So what’s the deal?
As the breast fills, the increased volume of milk causes the sticky fat globules to adhere to the walls of the alveoli and to each other. This means that when the letdown or milk ejection occurs and the milk moves down the ducts, that which is expelled first is lower in fat - because it has moved down without large amounts of fat (that’s still stuck higher up).
As this milk is released, it allows the fat to become dislodged and then this can also begin moving towards the nipple. Thus the milk gradually becomes fattier as volume within the breast decreases. At the end of a feed when the breast is nearly empty, fat moves freely and levels are at their highest.
"Foremilk" is just as valuable
Because the first milk can look more watery, it's common for people to feel it isn't as important or is less nutritious, yet this isn't the case. Lactose fuels brain-growth and as the breast drains, the fattier milk help baby to feel fuller for longer.
The fact is that there is no magical amount of time to spend at the breast as there are too many variables.
We know that whilst most women are capable of producing roughly the same mean amount over 24 hours, the amount held in the “initial store” varies from mum to mum (NOT related to breast size).
Babies also feed at different rates; some will be fast, effective “power feeders”, and others take their time as though savouring every mouthful. Much like adults really, how often at a table is everyone ready for a round at exactly the same time?
So let’s look at how trying to apply the rules often suggested works out.
Take a mum with a pretty typical supply - she puts baby to her breast and he gets a nice hit of thirst quenching lower fat milk. As he feeds the fat levels start to increase and he’s just starting to feel satiated. Suddenly the mum (looking at the clock) realises baby has been feeding for the x minutes she was advised to feed for and swaps him over to the other breast.
Any unprocessed lactose can sit fermenting and symptoms can be very similar to those of a dairy or secondary lactose intolerance, colic or reflux.
Baby b in contrast, has quickly and effectively munched his way through mum’s smaller initial store and is ready for another big hit rather than the drip drip he is receiving. He’s had lots of fatty milk from the first breast and so quite enjoys more quenching milk, like a mid meal beverage. He might even go on to empty that one too…
So two babies have responded completely differently to the same course of action.

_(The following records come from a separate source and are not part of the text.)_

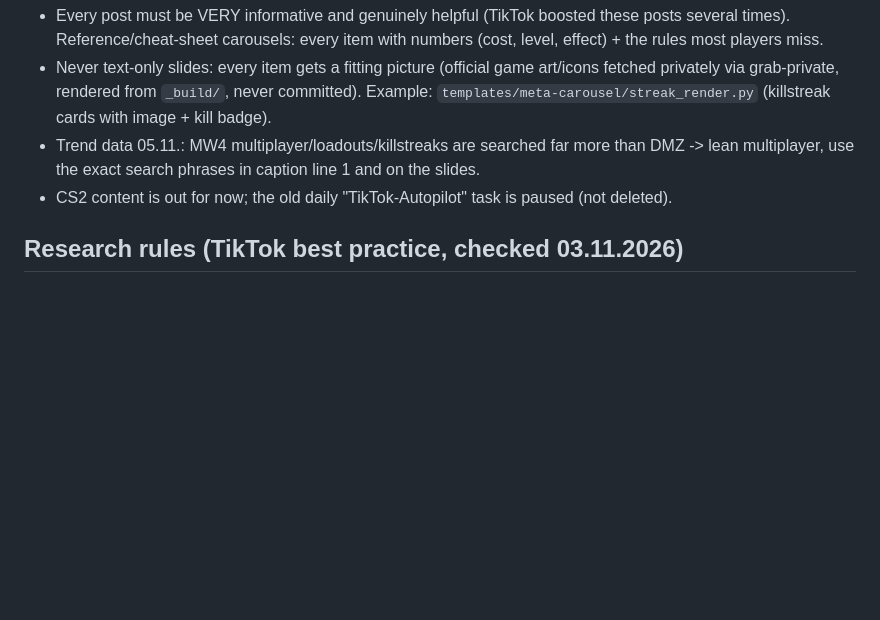
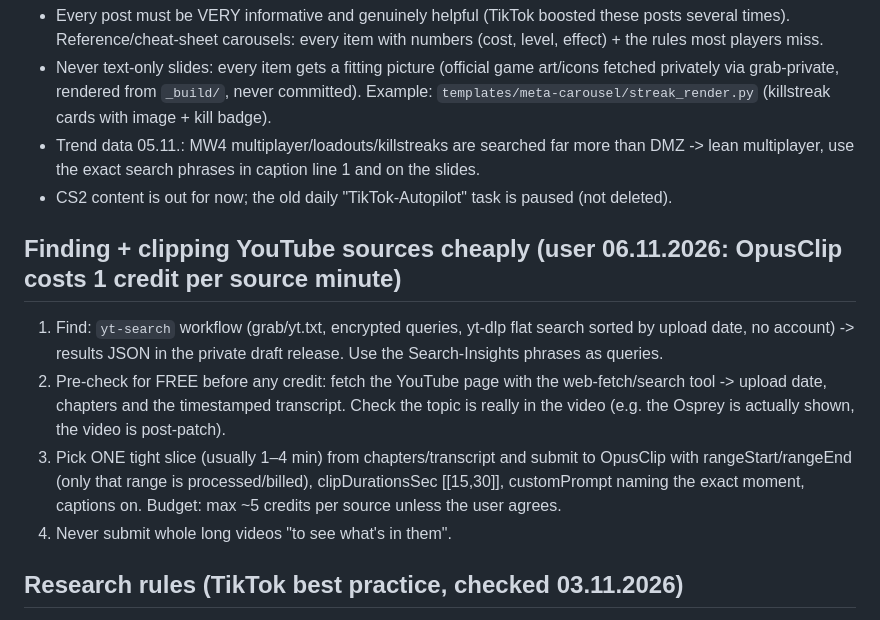
Before and after one commit to PlayHQtv/Claude-Play, a Markdown page: docs/skill-backup/playhq-tiktok-clips.SKILL.md, the part around the change. Rendered like a GitHub page; blank space fills up the shorter version.

Commit message:
Skill backup: free pre-check + ranged OpusClip submits
Co-Authored-By: Claude Opus 5.5 <noreply@anthropic.com>
Claude-Session: https://claude.ai/code/session_01LXyKCaXtAVVtiefghrjJL7

```diff
--- a/docs/skill-backup/playhq-tiktok-clips.SKILL.md
+++ b/docs/skill-backup/playhq-tiktok-clips.SKILL.md
@@ -362,6 +362,12 @@ Full 16:9 frame uncropped in the middle, blurred version of the same frame as ba
 - Trend data 05.11.: MW4 multiplayer/loadouts/killstreaks are searched far more than DMZ -> lean multiplayer, use the exact search phrases in caption line 1 and on the slides.
 - CS2 content is out for now; the old daily "TikTok-Autopilot" task is paused (not deleted).
 
+## Finding + clipping YouTube sources cheaply (user 06.11.2026: OpusClip costs 1 credit per source minute)
+1. Find: `yt-search` workflow (grab/yt.txt, encrypted queries, yt-dlp flat search sorted by upload date, no account) -> results JSON in the private draft release. Use the Search-Insights phrases as queries.
+2. Pre-check for FREE before any credit: fetch the YouTube page with the web-fetch/search tool -> upload date, chapters and the timestamped transcript. Check the topic is really in the video (e.g. the Osprey is actually shown, the video is post-patch).
+3. Pick ONE tight slice (usually 1–4 min) from chapters/transcript and submit to OpusClip with rangeStart/rangeEnd (only that range is processed/billed), clipDurationsSec [[15,30]], customPrompt naming the exact moment, captions on. Budget: max ~5 credits per source unless the user agrees.
+4. Never submit whole long videos "to see what's in them".
+
 ## Research rules (TikTok best practice, checked 03.11.2026)
 - Ranking: watch time, completion, replays and shares weigh most; then comments, follows, saves; likes moderate. Language/country are weak signals. TikTok reads caption, on-screen text and speech (SEO).
 - Hook: keyword on screen in the first 3 s, payoff/value by ~15 s, no intro. Something changes on screen every 3–5 s (cut, zoom, text pop). Accurate captions (many watch muted).
```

This time, instead of swapping at x minutes – this mum is concerned about sticking to one breast as advised to ensure baby gets hindmilk. This suits baby a, as this time he gets to finish his feed.
Baby b however is as mentioned, ready for more big guns – but instead is repeatedly coaxed back on to the first breast. Eventually baby gives up and falls asleep or remains unsettled, crying then windy and wants to feed again 30 minutes later.
See why there are no hard and fast rules?
The only way to know how long to feed your baby and on which breast is to watch the baby – they are the ones feeding.
When baby is feeding she will let you know she has finished with that side by either falling asleep or pulling away from the breast. This is likely to take roughly 10-20 minutes. Some babies do it in less and thrive, others slightly longer; but if baby is feeding for much longer ie 40 mins plus and then wants to do the same the other side or naps briefly and lightly before wanting to resume feeding (ie appearing hungry again) it may be worth seeking support to ensure baby is feeding effectively.
Babies can also pull away from the breast shortly into a feed due to discomfort and one reason for this might be they need to burp. So if baby pulls off after a few minutes of effective feeding - winding before reoffering the same breast can be an idea as sometimes they will then continue happily feeding.
If they had actually finished with that side, when reoffered baby will perhaps feed for a moment or two (or refuse outright) before repeating the sign to let you know they’ve done, ie sleeping or pulling away.
You can then offer the other side. Again there are no rules and if you need to run to the shops or drive to a baby group and baby is happy and content, you can always offer the other side when you get there or when baby lets you know they are ready for more. That’s the convenience and ease of breastfeeding over having to prepare and use something instantly.
Some babies will always have at least some of the second breast if not all, others will refuse – some will have two and some feeds and one at others. It's generally polite to offer, rather like being offered the desert menu in a restaurant.
As you get to know your baby you will recognise roughly how long they like to feed, whether they get windy and so on – until which side becomes as instinctive as lifting your top. Each mother and baby combination is unique but following your babies cues ensures you meet the needs of your baby.